◆ **What the task requires**
Go through the data below and work out how many lines contain "depois"; the answer is the number alone.

◆ **Given data**
- Opening Delimiter -

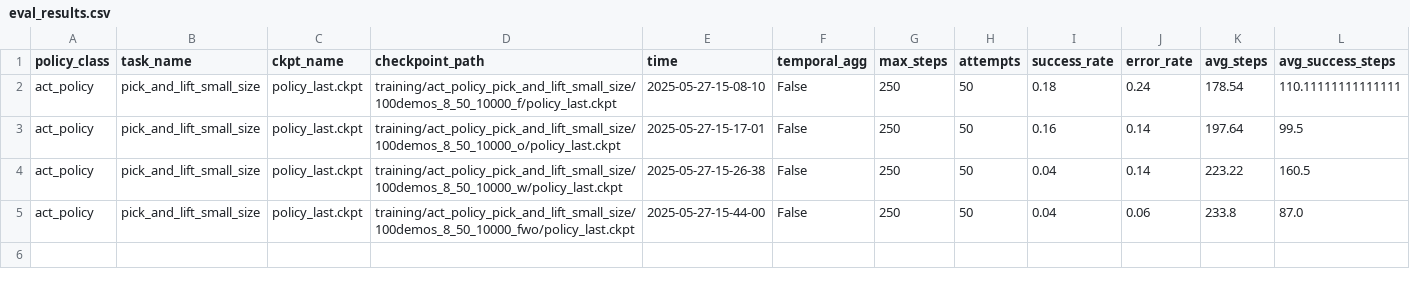
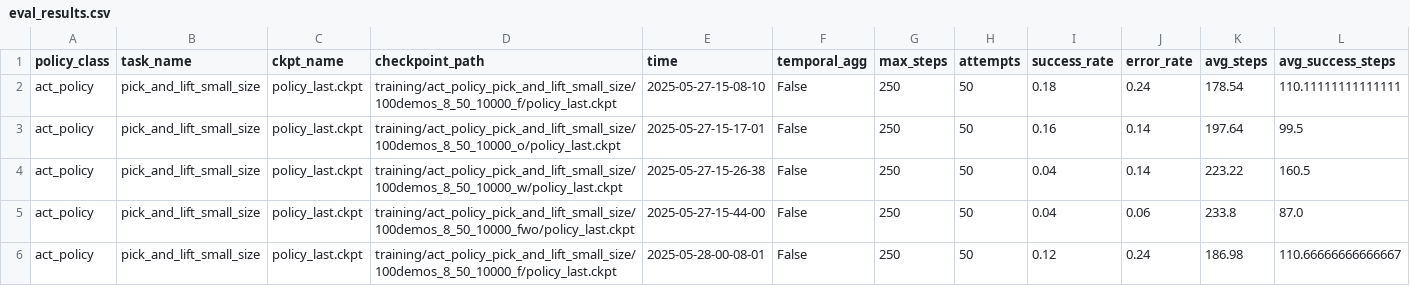
Before and after one commit to madokamoon/rlbench_imitation_learning, a CSV file: eval_results.csv, drawn as a sheet; only a part is shown; rows hold the shown columns only; the diff names each change by its address in the sheet, - before the commit and + after, or states it on an @@ line.

```diff
--- a/eval_results.csv
+++ b/eval_results.csv
+row 6: act_policy | pick_and_lift_small_size | policy_last.ckpt | training/act_policy_pick_and_lift_small_size/100demos_8_50_10000_f/policy_last.ckpt | 2025-05-28-00-08-01 | False | 250 | 50 | 0.12 | 0.24 | 186.98 | 110.66666666666667
```
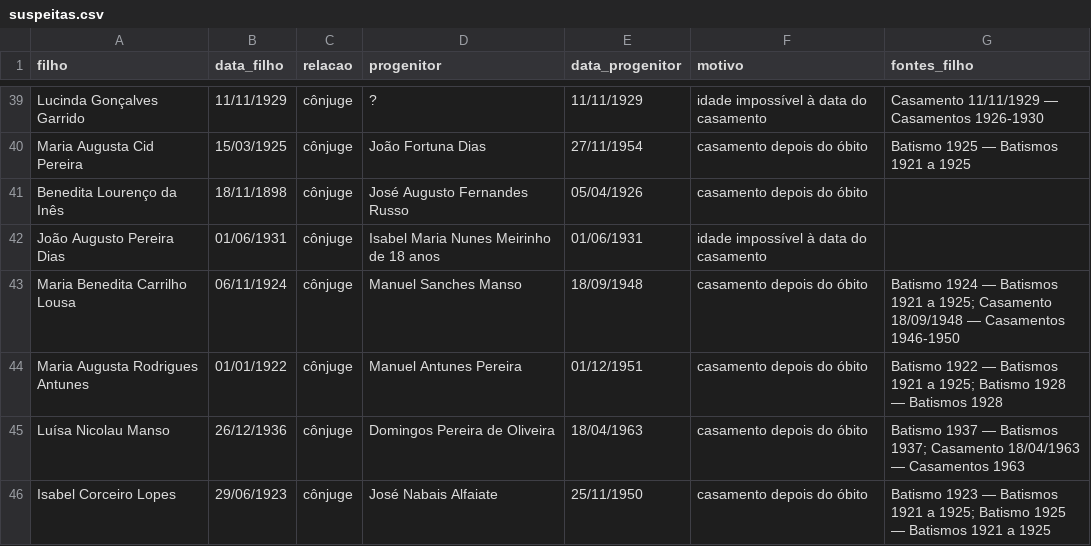
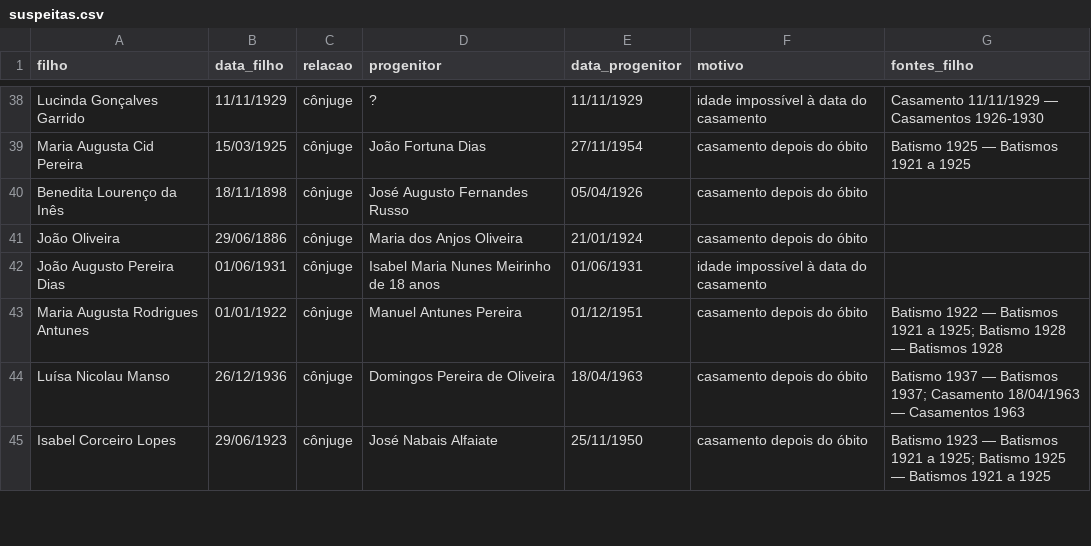
Before and after one commit to rickyrito/arvore-geneologica-S8, a CSV file: dados/suspeitas.csv, drawn as a sheet; only a part is shown, gaps mark what is left out; removed rows and columns are numbered as before the commit, all else as after; the diff covers the shown part only; the diff names each change by its address in the sheet, - before the commit and + after, or states it on an @@ line.

```diff
--- a/dados/suspeitas.csv
+++ b/dados/suspeitas.csv
+row 41: João Oliveira | 29/06/1886 | cônjuge | Maria dos Anjos Oliveira | 21/01/1924 | casamento depois do óbito
-row 43: Maria Benedita Carrilho Lousa | 06/11/1924 | cônjuge | Manuel Sanches Manso | 18/09/1948 | casamento depois do óbito | Batismo 1924 — Batismos 1921 a 1925; Casamento 18/09/1948 — Casamentos 1946-1950
```
Also changed, not shown: 3 added rows, 7 removed rows, 5 moved rows and 5 edited cells elsewhere in this file, dados/acrescentos_aplicados.csv, dados/acrescentos_carlos.csv, 11 other files.
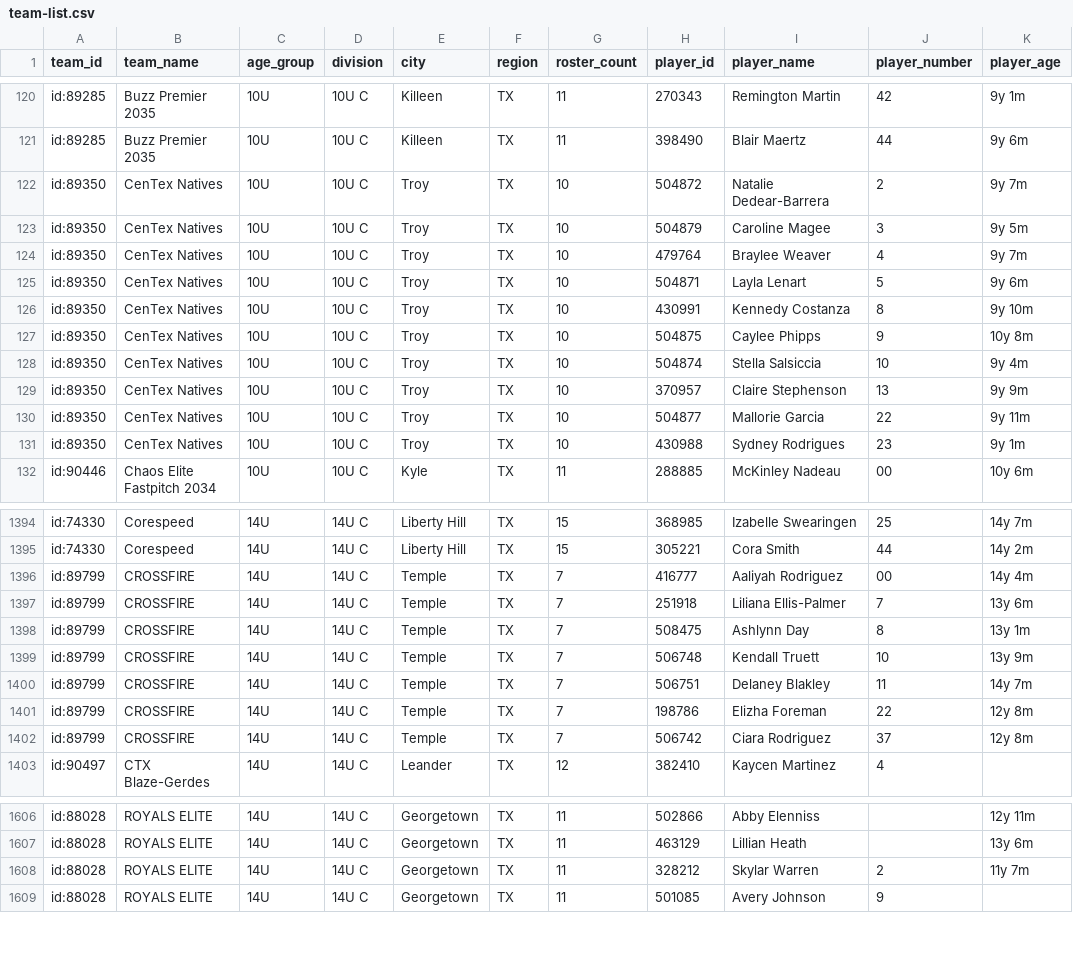
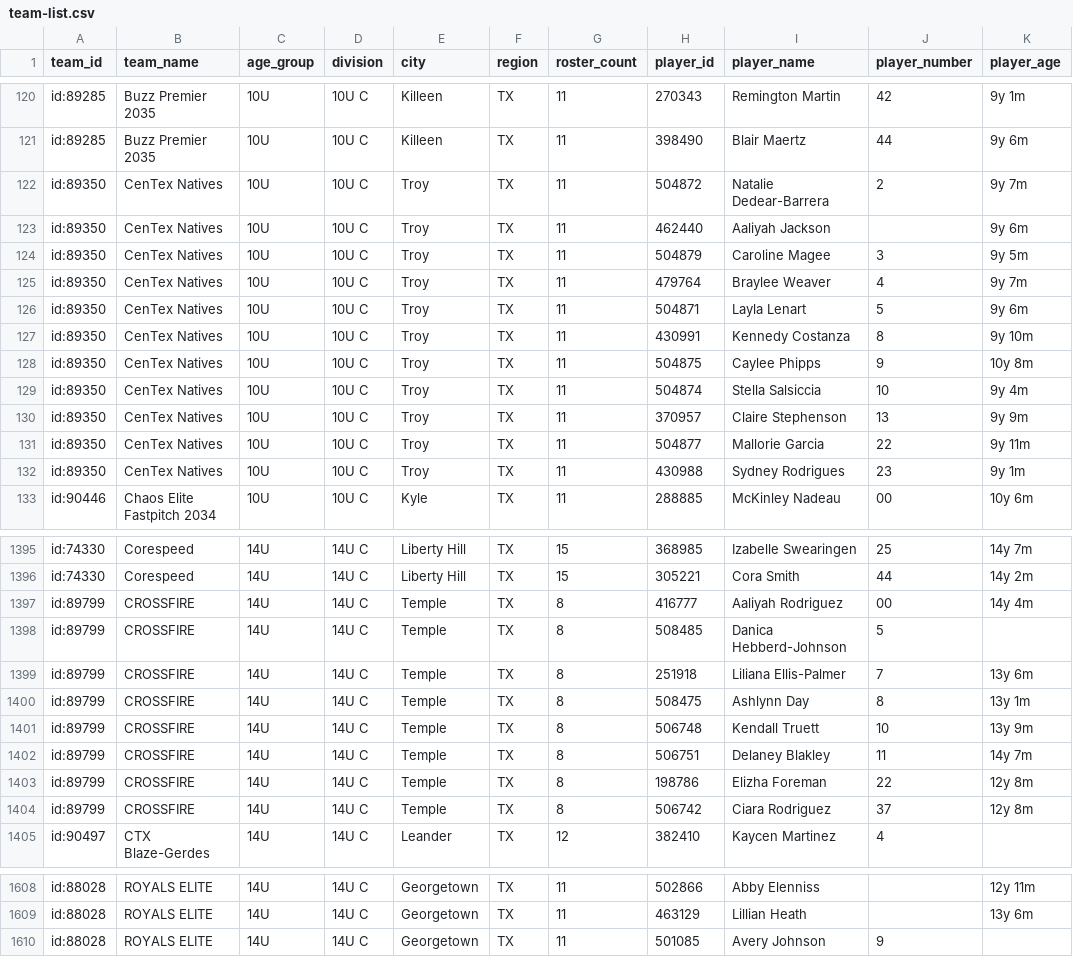
Before and after one commit to jeremiah9980/ncs-monitor, a CSV file: reports/team-list.csv, drawn as a sheet; only a part is shown, gaps mark what is left out; the diff covers the shown part only.

```diff
--- a/reports/team-list.csv
+++ b/reports/team-list.csv
@@ -121,12 +121,13 @@ id:89285,Buzz Premier 2035,10U,10U C,Killeen,TX,11,270343,Remington Martin,42,9y
 id:89285,Buzz Premier 2035,10U,10U C,Killeen,TX,11,398490,Blair Maertz,44,9y 6m
-id:89350,CenTex Natives,10U,10U C,Troy,TX,10,504872,Natalie Dedear-Barrera,2,9y 7m
-id:89350,CenTex Natives,10U,10U C,Troy,TX,10,504879,Caroline Magee,3,9y 5m
-id:89350,CenTex Natives,10U,10U C,Troy,TX,10,479764,Braylee Weaver,4,9y 7m
-id:89350,CenTex Natives,10U,10U C,Troy,TX,10,504871,Layla Lenart,5,9y 6m
-id:89350,CenTex Natives,10U,10U C,Troy,TX,10,430991,Kennedy Costanza,8,9y 10m
-id:89350,CenTex Natives,10U,10U C,Troy,TX,10,504875,Caylee Phipps,9,10y 8m
-id:89350,CenTex Natives,10U,10U C,Troy,TX,10,504874,Stella Salsiccia,10,9y 4m
-id:89350,CenTex Natives,10U,10U C,Troy,TX,10,370957,Claire Stephenson,13,9y 9m
-id:89350,CenTex Natives,10U,10U C,Troy,TX,10,504877,Mallorie Garcia,22,9y 11m
-id:89350,CenTex Natives,10U,10U C,Troy,TX,10,430988,Sydney Rodrigues,23,9y 1m
+id:89350,CenTex Natives,10U,10U C,Troy,TX,11,504872,Natalie Dedear-Barrera,2,9y 7m
+id:89350,CenTex Natives,10U,10U C,Troy,TX,11,462440,Aaliyah Jackson,,9y 6m
+id:89350,CenTex Natives,10U,10U C,Troy,TX,11,504879,Caroline Magee,3,9y 5m
+id:89350,CenTex Natives,10U,10U C,Troy,TX,11,479764,Braylee Weaver,4,9y 7m
+id:89350,CenTex Natives,10U,10U C,Troy,TX,11,504871,Layla Lenart,5,9y 6m
+id:89350,CenTex Natives,10U,10U C,Troy,TX,11,430991,Kennedy Costanza,8,9y 10m
+id:89350,CenTex Natives,10U,10U C,Troy,TX,11,504875,Caylee Phipps,9,10y 8m
+id:89350,CenTex Natives,10U,10U C,Troy,TX,11,504874,Stella Salsiccia,10,9y 4m
+id:89350,CenTex Natives,10U,10U C,Troy,TX,11,370957,Claire Stephenson,13,9y 9m
+id:89350,CenTex Natives,10U,10U C,Troy,TX,11,504877,Mallorie Garcia,22,9y 11m
+id:89350,CenTex Natives,10U,10U C,Troy,TX,11,430988,Sydney Rodrigues,23,9y 1m
 id:90446,Chaos Elite Fastpitch 2034,10U,10U C,Kyle,TX,11,288885,McKinley Nadeau,00,10y 6m
@@ -1395,9 +1396,10 @@ id:74330,Corespeed,14U,14U C,Liberty Hill,TX,15,368985,Izabelle Swearingen,25,14
 id:74330,Corespeed,14U,14U C,Liberty Hill,TX,15,305221,Cora Smith,44,14y 2m
-id:89799,CROSSFIRE,14U,14U C,Temple,TX,7,416777,Aaliyah Rodriguez,00,14y 4m
-id:89799,CROSSFIRE,14U,14U C,Temple,TX,7,251918,Liliana Ellis-Palmer,7,13y 6m
-id:89799,CROSSFIRE,14U,14U C,Temple,TX,7,508475,Ashlynn Day,8,13y 1m
-id:89799,CROSSFIRE,14U,14U C,Temple,TX,7,506748,Kendall Truett,10,13y 9m
-id:89799,CROSSFIRE,14U,14U C,Temple,TX,7,506751,Delaney Blakley,11,14y 7m
-id:89799,CROSSFIRE,14U,14U C,Temple,TX,7,198786,Elizha Foreman,22,12y 8m
-id:89799,CROSSFIRE,14U,14U C,Temple,TX,7,506742,Ciara Rodriguez,37,12y 8m
+id:89799,CROSSFIRE,14U,14U C,Temple,TX,8,416777,Aaliyah Rodriguez,00,14y 4m
+id:89799,CROSSFIRE,14U,14U C,Temple,TX,8,508485,Danica Hebberd-Johnson,5,
+id:89799,CROSSFIRE,14U,14U C,Temple,TX,8,251918,Liliana Ellis-Palmer,7,13y 6m
+id:89799,CROSSFIRE,14U,14U C,Temple,TX,8,508475,Ashlynn Day,8,13y 1m
+id:89799,CROSSFIRE,14U,14U C,Temple,TX,8,506748,Kendall Truett,10,13y 9m
+id:89799,CROSSFIRE,14U,14U C,Temple,TX,8,506751,Delaney Blakley,11,14y 7m
+id:89799,CROSSFIRE,14U,14U C,Temple,TX,8,198786,Elizha Foreman,22,12y 8m
+id:89799,CROSSFIRE,14U,14U C,Temple,TX,8,506742,Ciara Rodriguez,37,12y 8m
 id:90497,CTX Blaze-Gerdes,14U,14U C,Leander,TX,12,382410,Kaycen Martinez,4,
@@ -1607,3 +1609,2 @@ id:88028,ROYALS ELITE,14U,14U C,Georgetown,TX,11,502866,Abby Elenniss,,12y 11m
 id:88028,ROYALS ELITE,14U,14U C,Georgetown,TX,11,463129,Lillian Heath,,13y 6m
-id:88028,ROYALS ELITE,14U,14U C,Georgetown,TX,11,328212,Skylar Warren,2,11y 7m
 id:88028,ROYALS ELITE,14U,14U C,Georgetown,TX,11,501085,Avery Johnson,9,
```
Also changed, not shown: 11 moved rows elsewhere in this file, reports/changelog.csv, 4 other files.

- Closing Delimiter -

◆ **Exercise response**
2